Wayward Kitsune

Jake West: The Keeper of the Stones - M. J. Webb This review is also posted on Thoughts and Pens.

It was perhaps my thirst for fantasy adventure that made me sign up to review this book. Jake West’s story might not be that original but the fact that it talked about magical stones, another realm and a young boy rising to become someone out of the ordinary was enough to capture my attention. If I am to base this review on those premises alone, then I can confidently say that I wasn’t disappointed. Jake West’s tale started when he discovered a box of magical stones being kept by his granddad. Upon discovery, sinister things were set into motion and Jake and his bestfriend Ben found themselves swept into the strange land of Rhuaddan. It was a realm ridden with endless wars between the forces of the two Kingly brothers, Vantrax, the Usurper and Artrex, the True King. And only the stones hold the power to finally put a stop to Vantrax’s wicked dominion. Being the appointed Keeper of the Stones, Jake was now entrusted the burden of saving Rhuaddan from absolute destruction.
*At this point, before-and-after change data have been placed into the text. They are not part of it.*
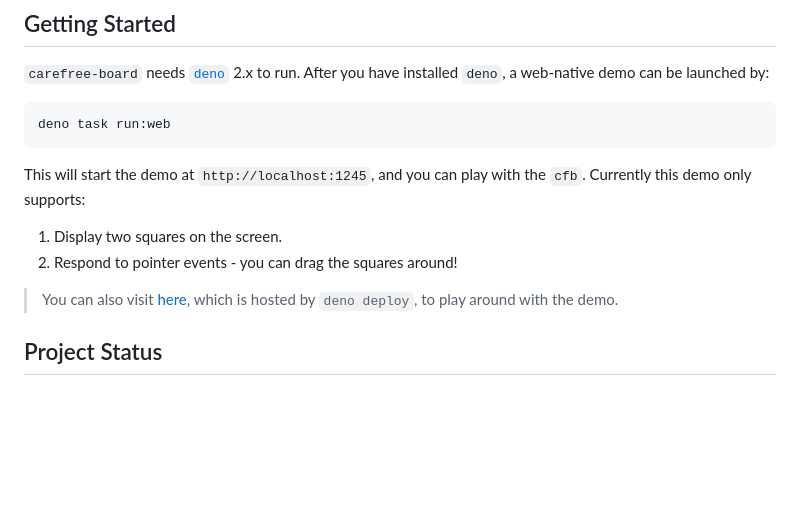
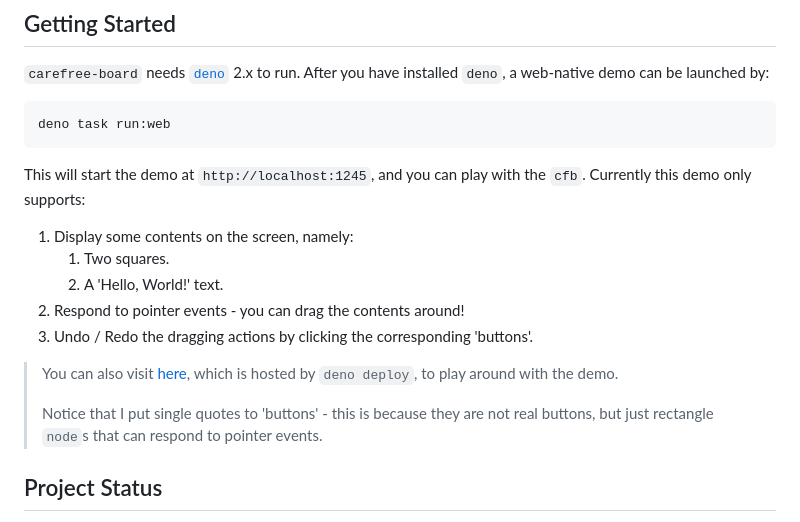
Before and after one commit to carefree0910/carefree-board, a Markdown page: README.md, the part around one of its changes. Rendered like a GitHub page; blank space fills up the shorter version.

Commit message:
📝[no ci] Updated `README`

```diff
--- a/README.md
+++ b/README.md
@@ -19,11 +19,17 @@ deno task run:web
 This will start the demo at `http://localhost:1245`, and you can play with the `cfb`.
 Currently this demo only supports:
 
-1. Display two squares on the screen.
-2. Respond to pointer events - you can drag the squares around!
+1. Display some contents on the screen, namely:
+   1. Two squares.
+   2. A 'Hello, World!' text.
+2. Respond to pointer events - you can drag the contents around!
+3. Undo / Redo the dragging actions by clicking the corresponding 'buttons'.
 
 > You can also visit [here](https://cfb-web.deno.dev/), which is hosted by `deno deploy`,
 > to play around with the demo.
+>
+> Notice that I put single quotes to 'buttons' - this is because they are not real
+> buttons, but just rectangle `node`s that can respond to pointer events.
 
 ## Project Status
 
```
Also changed, not shown: other parts of README.md (+1 -1 lines).
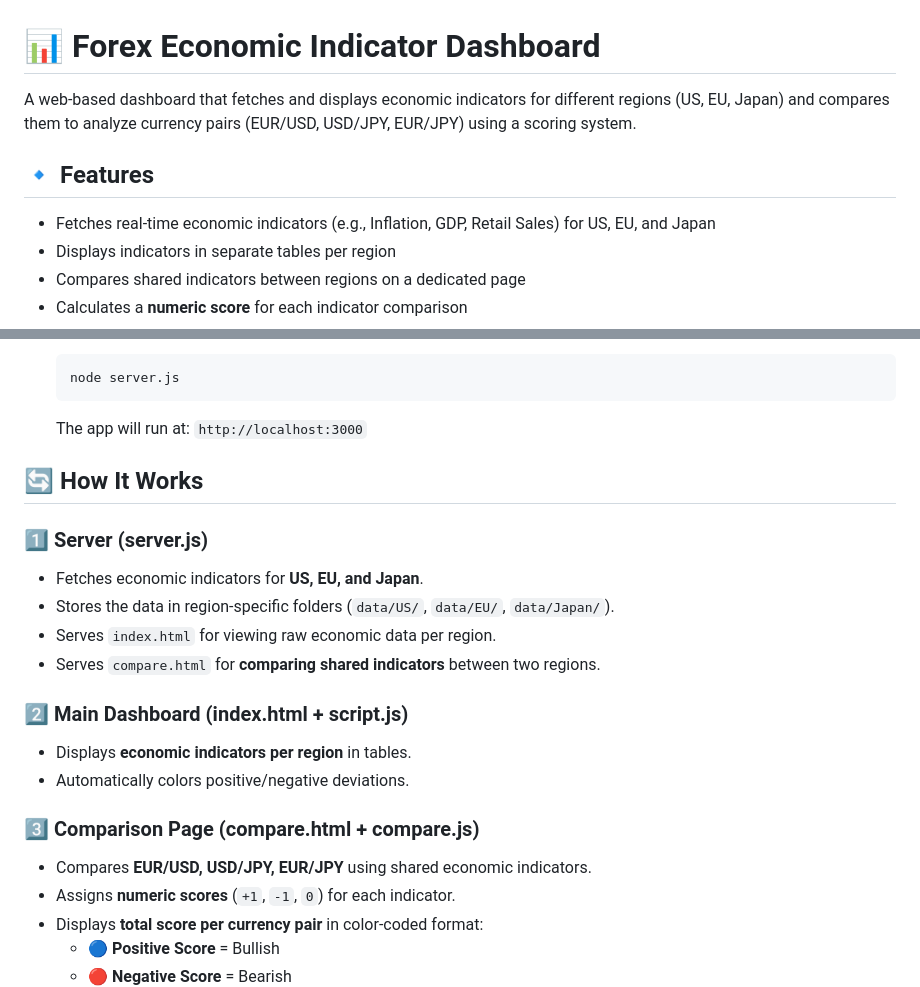
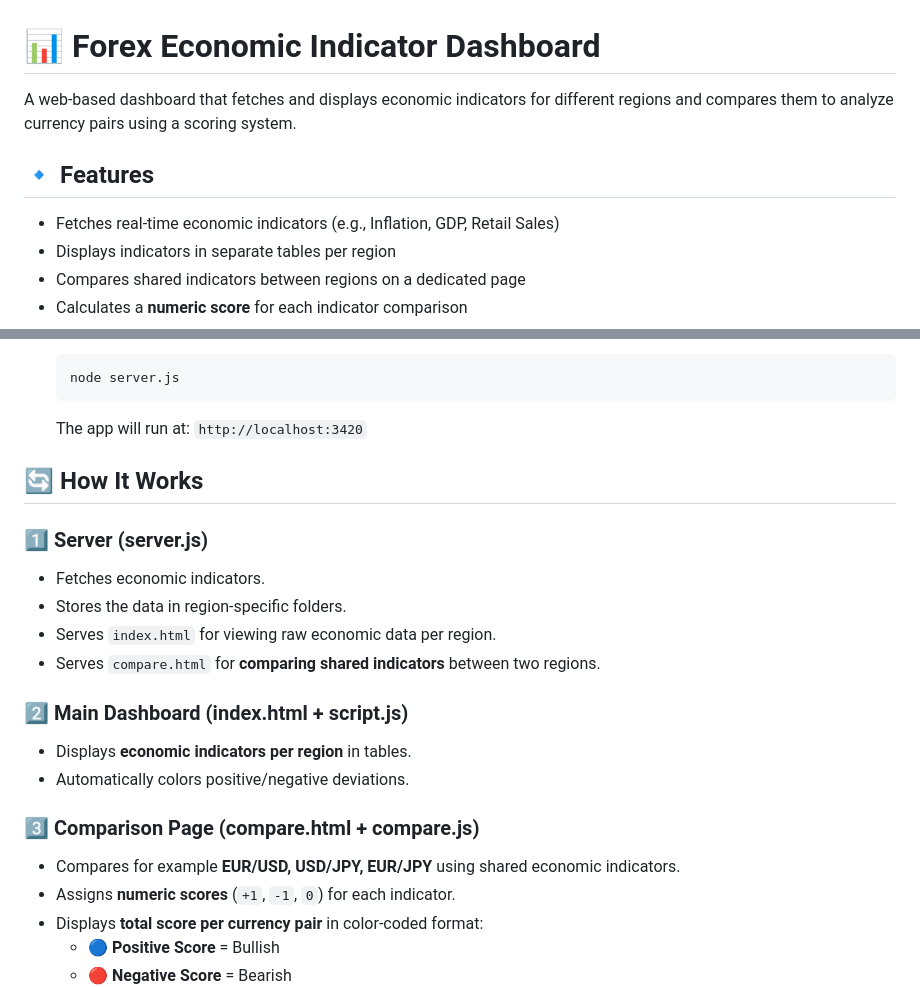
Before and after one commit to S1x-Data-Team/Economic-Heatmap, a Markdown page: README.md, 2 parts joined by grey strips. Drawn GitHub-style.

````diff
--- a/README.md
+++ b/README.md
@@ -1,10 +1,10 @@
 # 📊 Forex Economic Indicator Dashboard
 
-A web-based dashboard that fetches and displays economic indicators for different regions (US, EU, Japan) and compares them to analyze currency pairs (EUR/USD, USD/JPY, EUR/JPY) using a scoring system.
+A web-based dashboard that fetches and displays economic indicators for different regions and compares them to analyze currency pairs using a scoring system.
 
 ## 🔹 Features
 
-- Fetches real-time economic indicators (e.g., Inflation, GDP, Retail Sales) for US, EU, and Japan
+- Fetches real-time economic indicators (e.g., Inflation, GDP, Retail Sales)
 - Displays indicators in separate tables per region
 - Compares shared indicators between regions on a dedicated page
 - Calculates a **numeric score** for each indicator comparison
@@ -49,13 +49,13 @@ project-root/
    ```sh
    node server.js
    ```
-   The app will run at: `http://localhost:3000`
+   The app will run at: `http://localhost:3420`
 
 ## 🔄 How It Works
 
 ### **1️⃣ Server (server.js)**
-- Fetches economic indicators for **US, EU, and Japan**.
-- Stores the data in region-specific folders (`data/US/`, `data/EU/`, `data/Japan/`).
+- Fetches economic indicators.
+- Stores the data in region-specific folders.
 - Serves `index.html` for viewing raw economic data per region.
 - Serves `compare.html` for **comparing shared indicators** between two regions.
 
@@ -64,7 +64,7 @@ project-root/
 - Automatically colors positive/negative deviations.
 
 ### **3️⃣ Comparison Page (compare.html + compare.js)**
-- Compares **EUR/USD, USD/JPY, EUR/JPY** using shared economic indicators.
+- Compares for example **EUR/USD, USD/JPY, EUR/JPY** using shared economic indicators.
 - Assigns **numeric scores** (`+1`, `-1`, `0`) for each indicator.
 - Displays **total score per currency pair** in color-coded format:
   - 🔵 **Positive Score** = Bullish
````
On a general perspective, the whole idea of Jake’s story was fun and definitely filled with adventures. While very much different, it does contain elements from J.R.R. Tolkien’s Lord of the Rings. Some reviewers said that there were Narnia elements but I cannot affirm since I haven’t read the story yet. I am however certain about the LOTR thing. There were massive Kingdom battles fought by forces of outlandish creatures; there were good and evil wizards; and most of all, the world building and the Rhuaddan language greatly reminded me of good ol’ LOTR. But as I’ve said, they are very different in terms of the storyline, the manner of writing and the primary characters involved. I am secretly glad that I didn’t have to deal with archaic language while reading this book.

Despite my enjoyment, I still found myself getting frustrated a lot of times while following Jake's story. My first observation was that punctuation marks were used improperly especially the question marks. I do understand that there may have typos along the way but it confused me especially when the character/s is/are talking to themselves or talking to the other character. It greatly spoils the tone of the moment. The alternating POVs did not also help. It was somewhat jumbled and almost all characters were given their individual POVs. I’ve read books that used this kind of approach and it worked well. However, it didn’t work for TKS. Perhaps, because it was excessively done.

Another frustration was that TKS’s character development wasn’t impressive. I had a hard time connecting to anyone even with the main character (MC), Jake. They seemed generic and dull. No consistency and no individuality. And Jake’s transition to a mature individual was instant. Voila. And there’s his bestfriend Ben whose jokes were forced that I can’t help but roll my eyes. I am also struggling to understand King Artrex’s persona. I mean he is a king but there were a lot of times that I almost said to myself that Vantrax deserved to be King afterall given that the former is indecisive and somewhat lost. This brings me to Vantrax and the rest of the villains. Due to the excessive glimpses that I have of him in the book, Vantrax had just lost his air of menacing mystery. We were given insight to a lot of his thoughts and to his second in command, Sawdon, that things got predictable. I just wished that only snippets of these villains’ lives were offered or they were told from another character.

On top of all that, I also came across an information overload issue with this book. Imagine reading 2-3 pages that were solely dedicated to describing the appearances of the different creatures in Rhuaddan. And it was inserted in a significant moment in the story that I can’t help but get lost in the conversation of the characters. It was just too lengthy that the main point of that particular scene got buried. And my appreciation for the creatures was lost. There was also a lot of repetitiveness in the nature of storytelling that it was nagging me. Only my unwavering self-control stopped me from saying, “I get it, dude.”

The only thing that made me root for this book is that it has the potential to shine in the Y/A fantasy genre if things were made a little different. The concept is good…the world building is bold and excellent.

Would I recommend this book? Sure, as long as your aim is to spend some idle time with a book and not about getting blown away by awesomeness. Personally, I would still read the next two books not because the author has provided me with those but I am curious enough to know what happened to Jake and the gang.